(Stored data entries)
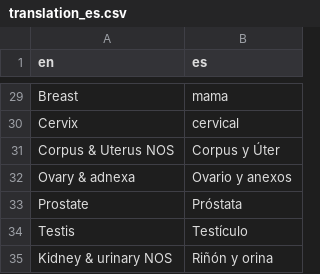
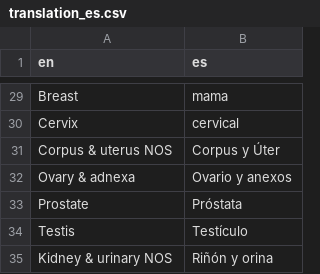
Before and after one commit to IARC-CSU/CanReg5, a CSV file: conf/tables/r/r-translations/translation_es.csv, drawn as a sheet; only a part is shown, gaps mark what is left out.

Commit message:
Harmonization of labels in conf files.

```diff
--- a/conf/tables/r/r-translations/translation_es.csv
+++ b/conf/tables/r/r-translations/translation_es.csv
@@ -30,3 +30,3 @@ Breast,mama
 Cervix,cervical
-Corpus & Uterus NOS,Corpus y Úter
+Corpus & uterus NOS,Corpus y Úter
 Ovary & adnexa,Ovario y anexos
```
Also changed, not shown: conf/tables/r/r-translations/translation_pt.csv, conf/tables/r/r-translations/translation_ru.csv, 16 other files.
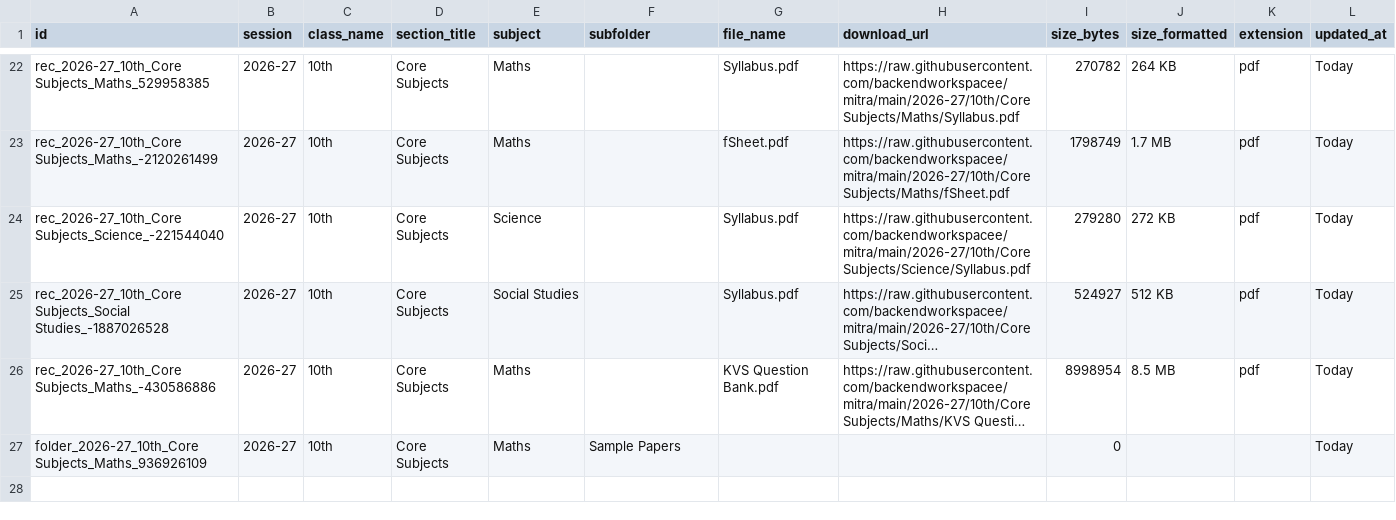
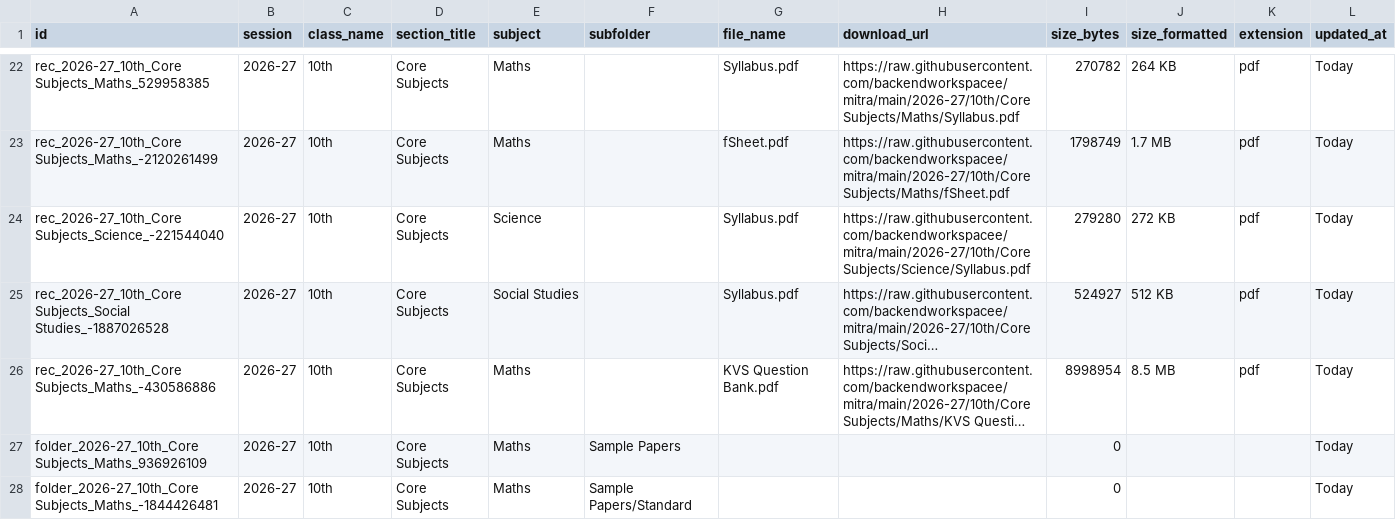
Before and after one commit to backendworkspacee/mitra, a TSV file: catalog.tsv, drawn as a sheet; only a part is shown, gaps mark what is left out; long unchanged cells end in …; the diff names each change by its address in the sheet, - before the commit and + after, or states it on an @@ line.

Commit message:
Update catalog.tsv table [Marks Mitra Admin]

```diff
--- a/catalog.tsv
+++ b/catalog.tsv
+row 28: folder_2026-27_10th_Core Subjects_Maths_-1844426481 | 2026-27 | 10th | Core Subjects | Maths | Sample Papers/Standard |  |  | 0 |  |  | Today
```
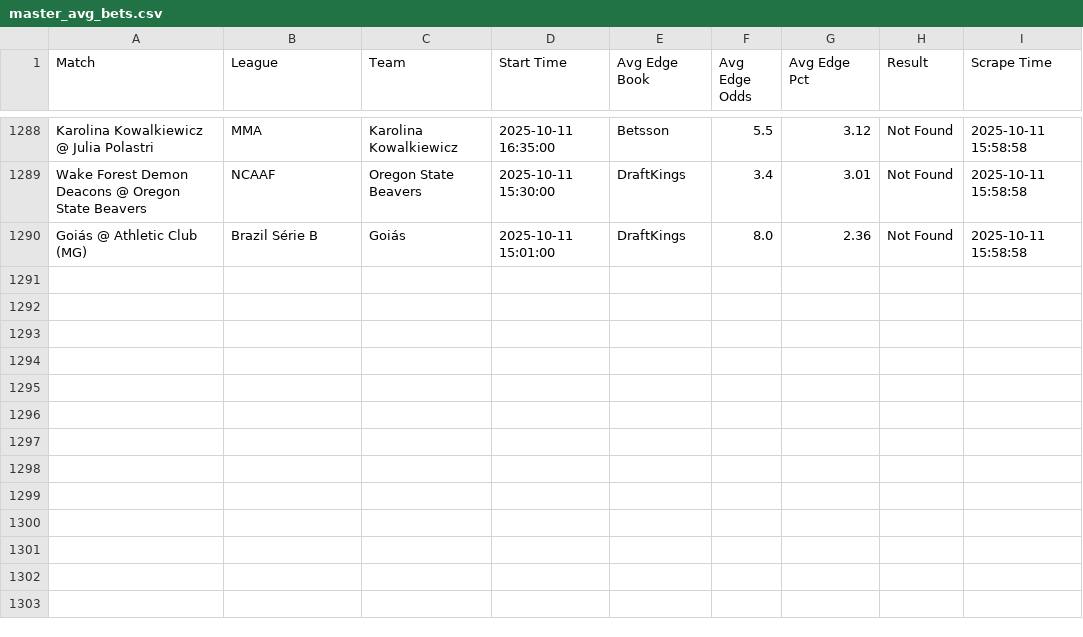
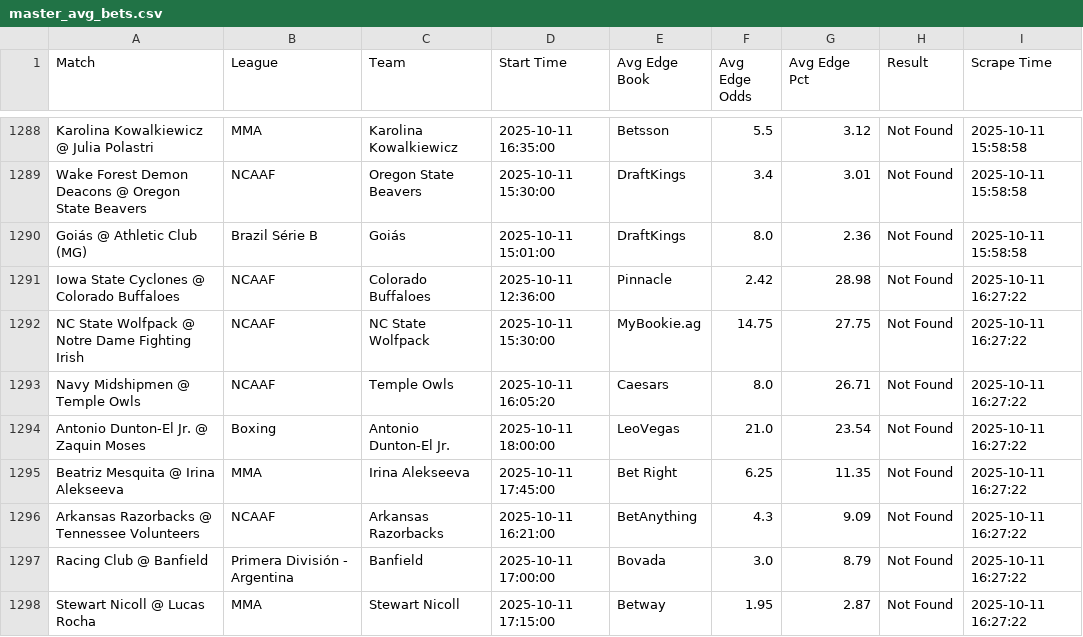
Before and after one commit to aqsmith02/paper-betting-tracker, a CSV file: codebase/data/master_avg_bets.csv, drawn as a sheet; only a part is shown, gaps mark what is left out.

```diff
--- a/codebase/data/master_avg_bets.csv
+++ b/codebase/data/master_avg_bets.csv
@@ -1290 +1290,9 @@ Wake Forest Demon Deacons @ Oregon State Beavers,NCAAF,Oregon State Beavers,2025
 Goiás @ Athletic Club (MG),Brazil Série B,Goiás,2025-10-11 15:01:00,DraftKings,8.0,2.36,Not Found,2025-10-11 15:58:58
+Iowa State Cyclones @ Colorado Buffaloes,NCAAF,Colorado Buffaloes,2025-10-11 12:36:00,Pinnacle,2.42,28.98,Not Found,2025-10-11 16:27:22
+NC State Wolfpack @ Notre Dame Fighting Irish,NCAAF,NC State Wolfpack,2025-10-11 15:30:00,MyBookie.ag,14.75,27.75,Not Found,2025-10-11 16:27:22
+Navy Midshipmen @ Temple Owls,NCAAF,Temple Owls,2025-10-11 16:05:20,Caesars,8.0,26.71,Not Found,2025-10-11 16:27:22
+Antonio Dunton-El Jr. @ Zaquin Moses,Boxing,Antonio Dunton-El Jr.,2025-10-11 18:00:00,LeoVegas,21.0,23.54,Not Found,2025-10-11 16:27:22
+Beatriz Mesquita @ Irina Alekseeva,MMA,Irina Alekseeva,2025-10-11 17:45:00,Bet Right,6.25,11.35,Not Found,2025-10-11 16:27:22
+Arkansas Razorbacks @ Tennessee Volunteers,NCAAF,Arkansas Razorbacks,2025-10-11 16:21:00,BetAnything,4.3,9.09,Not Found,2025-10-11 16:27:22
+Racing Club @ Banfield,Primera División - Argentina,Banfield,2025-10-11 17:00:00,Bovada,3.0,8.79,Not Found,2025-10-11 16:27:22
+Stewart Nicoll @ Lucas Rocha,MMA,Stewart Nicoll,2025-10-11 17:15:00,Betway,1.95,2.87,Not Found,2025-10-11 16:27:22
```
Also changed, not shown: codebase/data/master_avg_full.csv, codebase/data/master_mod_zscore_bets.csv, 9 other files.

ASSIGNED TASK - The task calls for every line of the data to be returned exactly, without pictures.

TASK RESPONSE -
Before and after one commit to IARC-CSU/CanReg5, a CSV file: conf/tables/r/r-translations/translation_es.csv, drawn as a sheet; only a part is shown, gaps mark what is left out.

Commit message:
Harmonization of labels in conf files.

```diff
--- a/conf/tables/r/r-translations/translation_es.csv
+++ b/conf/tables/r/r-translations/translation_es.csv
@@ -30,3 +30,3 @@ Breast,mama
 Cervix,cervical
-Corpus & Uterus NOS,Corpus y Úter
+Corpus & uterus NOS,Corpus y Úter
 Ovary & adnexa,Ovario y anexos
```
Also changed, not shown: conf/tables/r/r-translations/translation_pt.csv, conf/tables/r/r-translations/translation_ru.csv, 16 other files.
Before and after one commit to backendworkspacee/mitra, a TSV file: catalog.tsv, drawn as a sheet; only a part is shown, gaps mark what is left out; long unchanged cells end in …; the diff names each change by its address in the sheet, - before the commit and + after, or states it on an @@ line.

Commit message:
Update catalog.tsv table [Marks Mitra Admin]

```diff
--- a/catalog.tsv
+++ b/catalog.tsv
+row 28: folder_2026-27_10th_Core Subjects_Maths_-1844426481 | 2026-27 | 10th | Core Subjects | Maths | Sample Papers/Standard |  |  | 0 |  |  | Today
```
Before and after one commit to aqsmith02/paper-betting-tracker, a CSV file: codebase/data/master_avg_bets.csv, drawn as a sheet; only a part is shown, gaps mark what is left out.

```diff
--- a/codebase/data/master_avg_bets.csv
+++ b/codebase/data/master_avg_bets.csv
@@ -1290 +1290,9 @@ Wake Forest Demon Deacons @ Oregon State Beavers,NCAAF,Oregon State Beavers,2025
 Goiás @ Athletic Club (MG),Brazil Série B,Goiás,2025-10-11 15:01:00,DraftKings,8.0,2.36,Not Found,2025-10-11 15:58:58
+Iowa State Cyclones @ Colorado Buffaloes,NCAAF,Colorado Buffaloes,2025-10-11 12:36:00,Pinnacle,2.42,28.98,Not Found,2025-10-11 16:27:22
+NC State Wolfpack @ Notre Dame Fighting Irish,NCAAF,NC State Wolfpack,2025-10-11 15:30:00,MyBookie.ag,14.75,27.75,Not Found,2025-10-11 16:27:22
+Navy Midshipmen @ Temple Owls,NCAAF,Temple Owls,2025-10-11 16:05:20,Caesars,8.0,26.71,Not Found,2025-10-11 16:27:22
+Antonio Dunton-El Jr. @ Zaquin Moses,Boxing,Antonio Dunton-El Jr.,2025-10-11 18:00:00,LeoVegas,21.0,23.54,Not Found,2025-10-11 16:27:22
+Beatriz Mesquita @ Irina Alekseeva,MMA,Irina Alekseeva,2025-10-11 17:45:00,Bet Right,6.25,11.35,Not Found,2025-10-11 16:27:22
+Arkansas Razorbacks @ Tennessee Volunteers,NCAAF,Arkansas Razorbacks,2025-10-11 16:21:00,BetAnything,4.3,9.09,Not Found,2025-10-11 16:27:22
+Racing Club @ Banfield,Primera División - Argentina,Banfield,2025-10-11 17:00:00,Bovada,3.0,8.79,Not Found,2025-10-11 16:27:22
+Stewart Nicoll @ Lucas Rocha,MMA,Stewart Nicoll,2025-10-11 17:15:00,Betway,1.95,2.87,Not Found,2025-10-11 16:27:22
```
Also changed, not shown: codebase/data/master_avg_full.csv, codebase/data/master_mod_zscore_bets.csv, 9 other files.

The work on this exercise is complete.